> INPUT MATERIAL
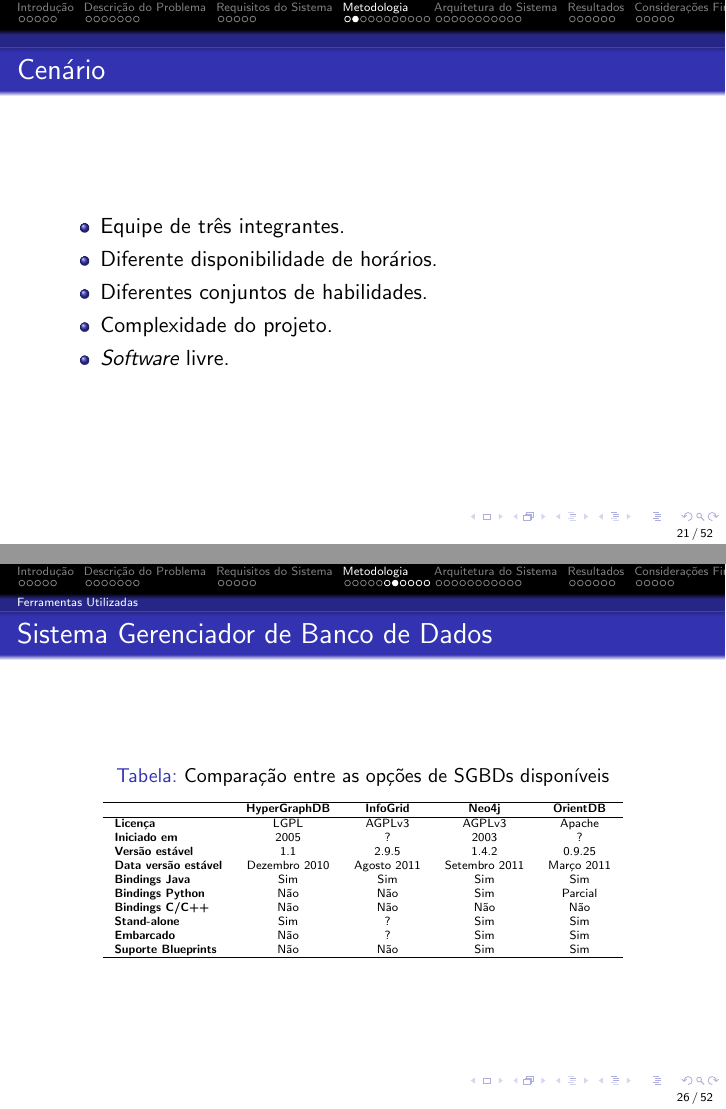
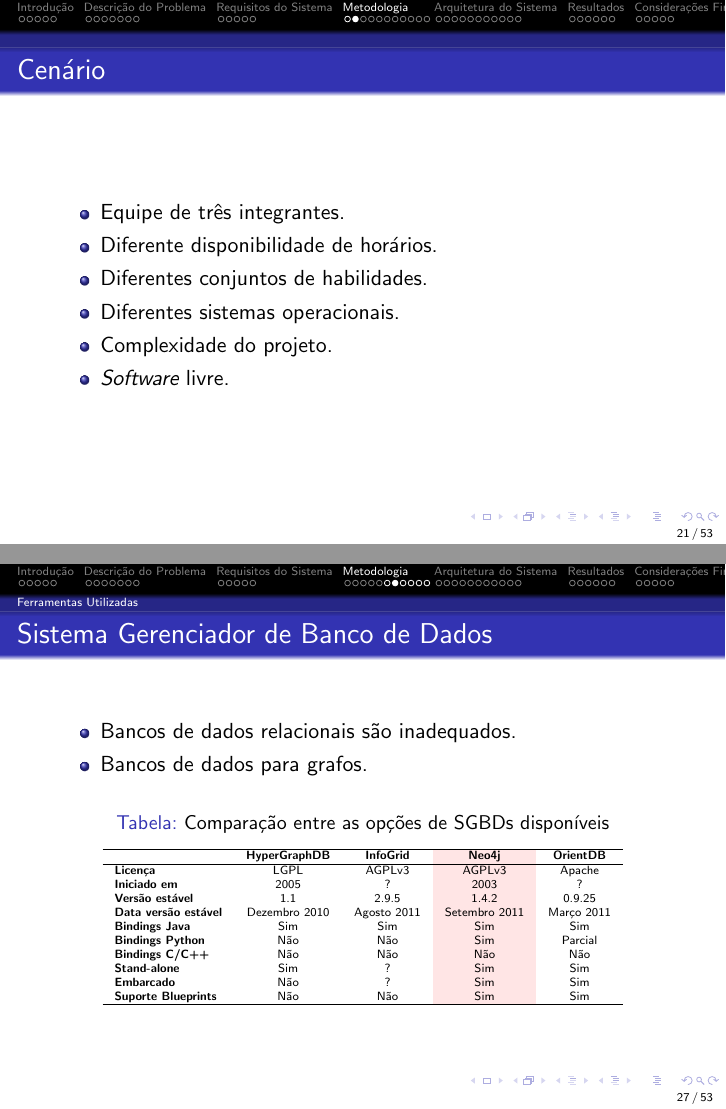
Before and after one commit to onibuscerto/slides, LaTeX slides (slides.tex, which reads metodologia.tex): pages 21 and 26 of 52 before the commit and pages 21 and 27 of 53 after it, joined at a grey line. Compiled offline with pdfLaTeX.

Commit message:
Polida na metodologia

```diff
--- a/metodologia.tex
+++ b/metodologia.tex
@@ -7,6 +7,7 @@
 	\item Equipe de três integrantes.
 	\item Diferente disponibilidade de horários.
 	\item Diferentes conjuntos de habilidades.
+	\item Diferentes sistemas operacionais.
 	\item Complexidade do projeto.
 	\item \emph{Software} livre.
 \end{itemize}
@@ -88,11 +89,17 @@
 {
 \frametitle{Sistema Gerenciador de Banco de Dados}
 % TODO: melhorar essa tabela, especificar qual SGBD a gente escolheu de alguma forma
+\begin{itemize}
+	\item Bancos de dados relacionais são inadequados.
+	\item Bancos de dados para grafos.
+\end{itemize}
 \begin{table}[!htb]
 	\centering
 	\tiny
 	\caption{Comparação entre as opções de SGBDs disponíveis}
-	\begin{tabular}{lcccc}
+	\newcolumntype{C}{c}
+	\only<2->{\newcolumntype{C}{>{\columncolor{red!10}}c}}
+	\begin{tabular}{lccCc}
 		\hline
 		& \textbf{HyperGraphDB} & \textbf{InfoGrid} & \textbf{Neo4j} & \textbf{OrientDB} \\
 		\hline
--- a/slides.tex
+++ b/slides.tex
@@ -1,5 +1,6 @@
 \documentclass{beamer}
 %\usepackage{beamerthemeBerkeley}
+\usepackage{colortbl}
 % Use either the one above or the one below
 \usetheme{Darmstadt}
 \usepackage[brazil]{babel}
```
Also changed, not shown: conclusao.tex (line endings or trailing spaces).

> ACTIVITY
Leaving out the pictures, repeat the data above exactly.

> OUTPUT OF THE TASK
Before and after one commit to onibuscerto/slides, LaTeX slides (slides.tex, which reads metodologia.tex): pages 21 and 26 of 52 before the commit and pages 21 and 27 of 53 after it, joined at a grey line. Compiled offline with pdfLaTeX.

Commit message:
Polida na metodologia

```diff
--- a/metodologia.tex
+++ b/metodologia.tex
@@ -7,6 +7,7 @@
 	\item Equipe de três integrantes.
 	\item Diferente disponibilidade de horários.
 	\item Diferentes conjuntos de habilidades.
+	\item Diferentes sistemas operacionais.
 	\item Complexidade do projeto.
 	\item \emph{Software} livre.
 \end{itemize}
@@ -88,11 +89,17 @@
 {
 \frametitle{Sistema Gerenciador de Banco de Dados}
 % TODO: melhorar essa tabela, especificar qual SGBD a gente escolheu de alguma forma
+\begin{itemize}
+	\item Bancos de dados relacionais são inadequados.
+	\item Bancos de dados para grafos.
+\end{itemize}
 \begin{table}[!htb]
 	\centering
 	\tiny
 	\caption{Comparação entre as opções de SGBDs disponíveis}
-	\begin{tabular}{lcccc}
+	\newcolumntype{C}{c}
+	\only<2->{\newcolumntype{C}{>{\columncolor{red!10}}c}}
+	\begin{tabular}{lccCc}
 		\hline
 		& \textbf{HyperGraphDB} & \textbf{InfoGrid} & \textbf{Neo4j} & \textbf{OrientDB} \\
 		\hline
--- a/slides.tex
+++ b/slides.tex
@@ -1,5 +1,6 @@
 \documentclass{beamer}
 %\usepackage{beamerthemeBerkeley}
+\usepackage{colortbl}
 % Use either the one above or the one below
 \usetheme{Darmstadt}
 \usepackage[brazil]{babel}
```
Also changed, not shown: conclusao.tex (line endings or trailing spaces).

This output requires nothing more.